- Different sources of food;
- Different predators;
- Different competitors;
- Different pathogens;
- Different temperature, humidity, illumation - and other physical factors;
For example, an organism that eats slow moving sedentary
creatures on one continent - but is forced to chase fast-
moving creatures on another one may develop different
adaptations in the two environments do deal with the
different problems - despite the two populations remaning
genetically linked by gene flow between them - with
the differences being continually reinforced by selection.
Note that groups adapted to particular prey can be
obliterated when their prey goes extinct.
Similarly, groups which have lacked recent exposure to a
particular predator may be obliterated if the predator
invades their environment.
Habitat-specific selection is made possible because of the
effect of environmental inheritance.
As well as inheriting genes from their parents, organisms
also inherit their environment.
The environment contains a lot of information - far
more than is in any organism's genome.
However the environment is not usually static.
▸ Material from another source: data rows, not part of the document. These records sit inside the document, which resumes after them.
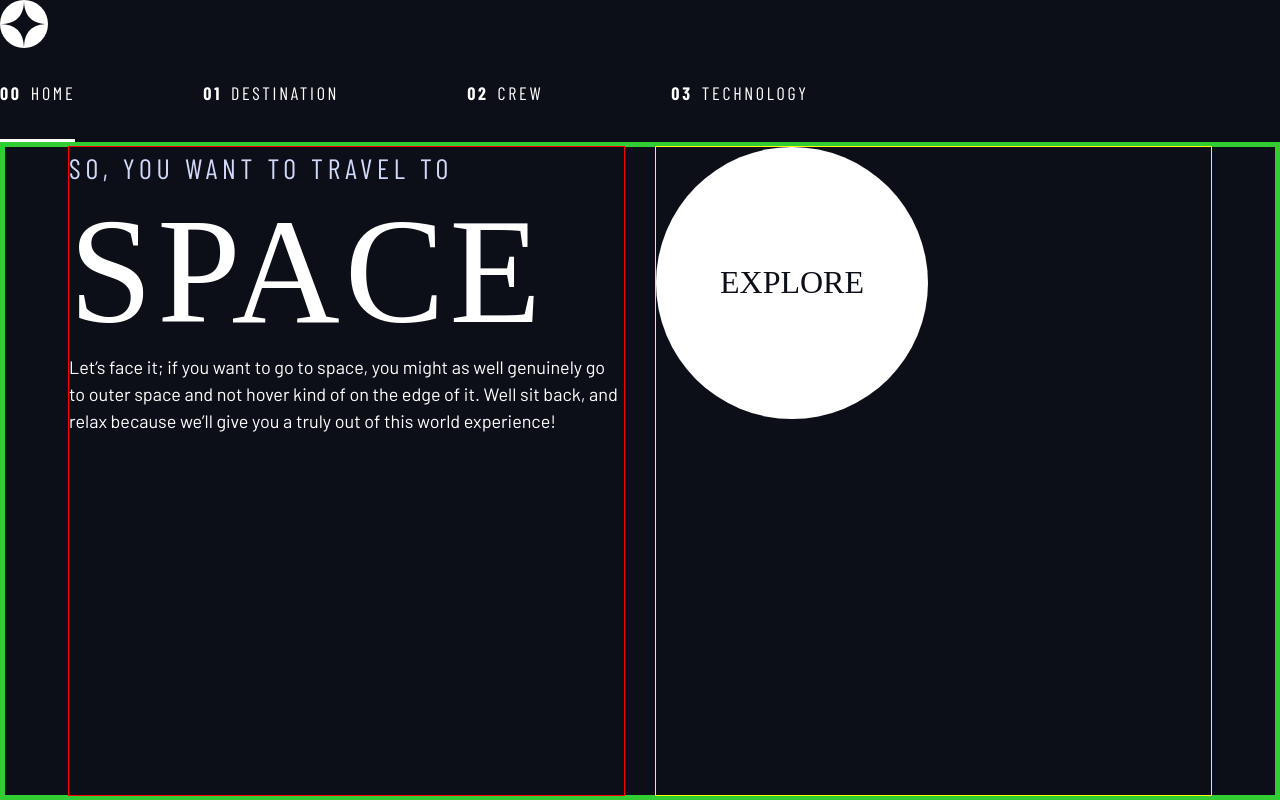
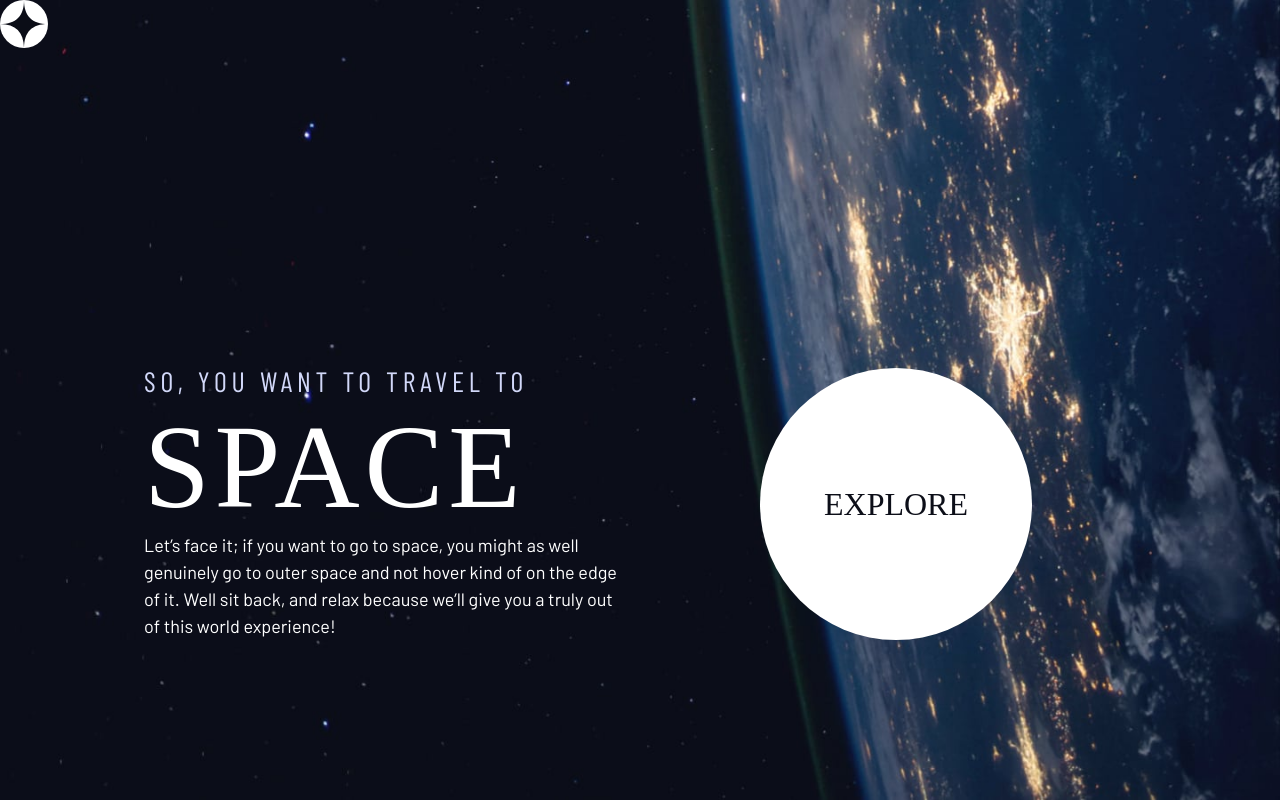
Before and after one commit to himanshukainthola/Space-Travel-Site, a plain HTML site: page index.html in a window 1280 px wide. Drawn offline with nearby package versions, Linux system fonts and the light colour scheme; a web font is replaced by a local one.

Commit message:
added background on home page

```diff
--- a/index.css
+++ b/index.css
@@ -9,12 +9,12 @@
     --clr-white: 0 0% 100%;
 
     /* font-sizes */
-    --fs-900: 9.375rem;
-    --fs-800: 6.25rem;
-    --fs-700: 3.5rem;
-    --fs-600: 2rem;
+    --fs-900: clamp(5rem, 8vw + 1rem, 9.375rem);
+    --fs-800: 3.5rem;
+    --fs-700: 1.5rem;
+    --fs-600: 1rem;
     --fs-500: 1.75rem;
-    --fs-400: 1.125rem;
+    --fs-400: 0.9375rem;
     --fs-300: 1rem;
     --fs-200: 0.875rem;
 
@@ -22,6 +22,25 @@
     --ff-serif: "Bellefair", serif;
     --ff-sans-cond: "Barlow Condensed", sans-serif;
     --ff-sans-normal: "Barlow", sans-serif;
+}
+
+@media (min-width: 35em) {
+    :root {
+        --fs-800: 5rem;
+        --fs-700: 2.5rem;
+        --fs-600: 1.5rem;
+        --fs-400: 1rem;
+    }
+}
+
+@media (min-width: 45em) {
+    :root {
+        /* font-sizes */
+        --fs-800: 6.25rem;
+        --fs-700: 3.5rem;
+        --fs-600: 2rem;
+        --fs-400: 1.125rem;
+    }
 }
 
 
@@ -118,6 +137,10 @@ select {
     gap: var(--gap, 1rem);
 }
 
+.d-block {
+    display: block;
+}
+
 .flow > *:where(:not(:first-child)) {
     margin-top: var(--flow-space, 1rem);
 }
@@ -129,27 +152,37 @@ select {
 }
 
 .grid-container {
-    border: 5px solid limegreen;
+    text-align: center;
     display: grid;
+    place-items: center;
+    padding-inline: 1rem;
+
 }
 
-@media (min-width: 45rem) {
+.grid-container * {
+    max-width: 50ch;
+}
+
+@media (min-width: 45em) {
     .grid-container {
+        text-align: left;
         column-gap: var(--container-gap, 2rem);
-        grid-template-columns: minmax(2rem, 1fr) repeat(2, minmax(0, 40rem)) minmax(2rem, 1fr);
+        grid-template-columns: minmax(1rem, 1fr) repeat(2, minmax(0, 30rem)) minmax(1rem, 1fr);
     }
 
     .grid-container > *:first-child {
         grid-column: 2;
-        outline: 1px solid red;
     }
 
     .grid-container > *:last-child {
         grid-column: 3;
-        outline: 1px solid yellow;
+    }
+
+    .grid-container--home {
+        padding-bottom: max(6rem, 20vh);
+        align-items: end;
     }
 }
-
 
 
 .sr-only {
@@ -221,6 +254,7 @@ select {
 /* ------------------- */
 
 .large-button {
+    font-size: 2rem;
     position: relative;
     z-index: 1;
     display: inline-grid;
@@ -304,3 +338,28 @@ select {
 .dot-indicators > [aria-selected="true"] {
     background-color: hsl( var(--clr-white) / 1);
 }
+
+
+/* ----------------------------- */
+/* Page specific background      */
+/* ----------------------------- */
+body {
+    background-size: cover;
+    background-position: bottom center;
+}
+/* home */
+.home {
+    background-image: url(./assets/home/background-home-mobile.jpg);
+}
+
+@media (min-width: 35rem) {
+    .home {
+        background-image: url(./assets/home/background-home-tablet.jpg);
+    }
+}
+
+@media (min-width: 45rem) {
+    .home {
+        background-image: url(./assets/home/background-home-desktop.jpg);
+    }
+}
--- a/index.html
+++ b/index.html
@@ -10,43 +10,38 @@
   <link rel="preconnect" href="https://fonts.gstatic.com" crossorigin>
   <link href="https://fonts.googleapis.com/css2?family=Barlow+Condensed:wght@400;700&family=Bellefair&family=Barlow:wght@400;700&display=swap"
       rel="stylesheet">
+
   <!-- Our custom CSS -->
   <link rel="stylesheet" href="index.css">
-
   <title>Frontend Mentor | Space tourism website</title>
 </head>
-<body>
+<body class="home">
 
-  <header class="primary-header">
+  <header class="primary-header flex">
     <div>
-      <img src="assets/shared/logo.svg" alt="space tourism logo" class="logo">
+      <img src="./assets/shared/logo.svg" alt="space tourism logo" class="logo">
     </div>
-    <nav>
-      <ul class="primary-navigation underline-indicators flex">
-          <li class="active"><a class="ff-sans-cond uppercase text-white letter-spacing-2"
-          href="index.html"><span>00</span>Home</a>
-          <li><a class="ff-sans-cond uppercase text-white letter-spacing-2"
-          href="destination.html"><span>01</span>Destination</a>
-          <li><a class="ff-sans-cond uppercase text-white letter-spacing-2"
-          href="crew.html"><span>02</span>Crew</a>
-          <li><a class="ff-sans-cond uppercase text-white letter-spacing-2"
-          href="technology.html"><span>03</span>Technology</a>
-
-      </ul>
-  </nav>
+    <!-- <nav>
+        <ul class="primary-navigation underline-indicators flex">
+            <li class="active"><a class="ff-sans-cond uppercase text-white letter-spacing-2" href="index.html"><span>00</span>Home</a>
+            <li><a class="ff-sans-cond uppercase text-white letter-spacing-2" href="destination.html"><span>01</span>Destination</a>
+            <li><a class="ff-sans-cond uppercase text-white letter-spacing-2" href="crew.html"><span>02</span>Crew</a>
+            <li><a class="ff-sans-cond uppercase text-white letter-spacing-2" href="technology.html"><span>03</span>Technology</a>
+        </ul>
+    </nav> -->
   </header>
 
-
-  <div class="grid-container">
+  <div class="grid-container grid-container--home">
     <div>
       <h1 class="text-accent fs-500 ff-sans-cond uppercase letter-spacing-1">So, you want to travel to
-      <span class="fs-900 ff-serif text-white">Space</span></h1>
+      <span class="d-block fs-900 ff-serif text-white">Space</span></h1>
+
       <p>Let’s face it; if you want to go to space, you might as well genuinely go to
       outer space and not hover kind of on the edge of it. Well sit back, and relax
       because we’ll give you a truly out of this world experience! </p>
     </div>
     <div>
-      <a href="#" class="large-button uppercase ff-serif fs-600 text-dark bg-white">Explore</a>
+      <a href="#" class="large-button uppercase ff-serif text-dark bg-white">Explore</a>
     </div>
   </div>
 
```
Mobile
organisms can uften easily move to new locations -
and when that can happen the significance of environmental
inheritance is reduced.
Environmental inheritance can expected to be powerful when
movement to new environments is more difficult.
For example, if the organisms are land-dwellers living on an
island, the chances that they will migrate to a different
environment from the one their parents inhabited decrease.
There's a similar effect when environments are large,
compared to the distance organisms can travel. Latitude is
often strongly inherited for this reason, along with its
associated weather patterns.
Consider a model where habitat-specific selection acts on
one gene. Different alleles can be expected to be favoured
in their respective environments - and will be found
preferentially in them.
However other loci are likely to be less strongly affected.
The effect on them will be due to linkage with the affected
genes. Genes on other chromosomes are likely to escape any
effect - while genes nearby on the same chromosome are
likely to be most affected.
In practice, traits are often complex - and are associated
with more than one locus. Environmental differences may
create a whole suite of associated adaptations - with a
large number of genes being involved. The genes involved
may well be numerous - and spread across many chromosomes.
In that way, selection for a particular suite of traits by
the environment may create selection pressure that affects
practically every locus - via linkage.
I don't expect these considerations such as these to lead to
a radical revival of group selection. However, group
selection does seem to me to have more going for it than
many suspect, and does seem to have suffered from some
unfair public relations in the past.
- Steve Connor - Racism and xenophobia linked to biological fear of outsiders in Stone Age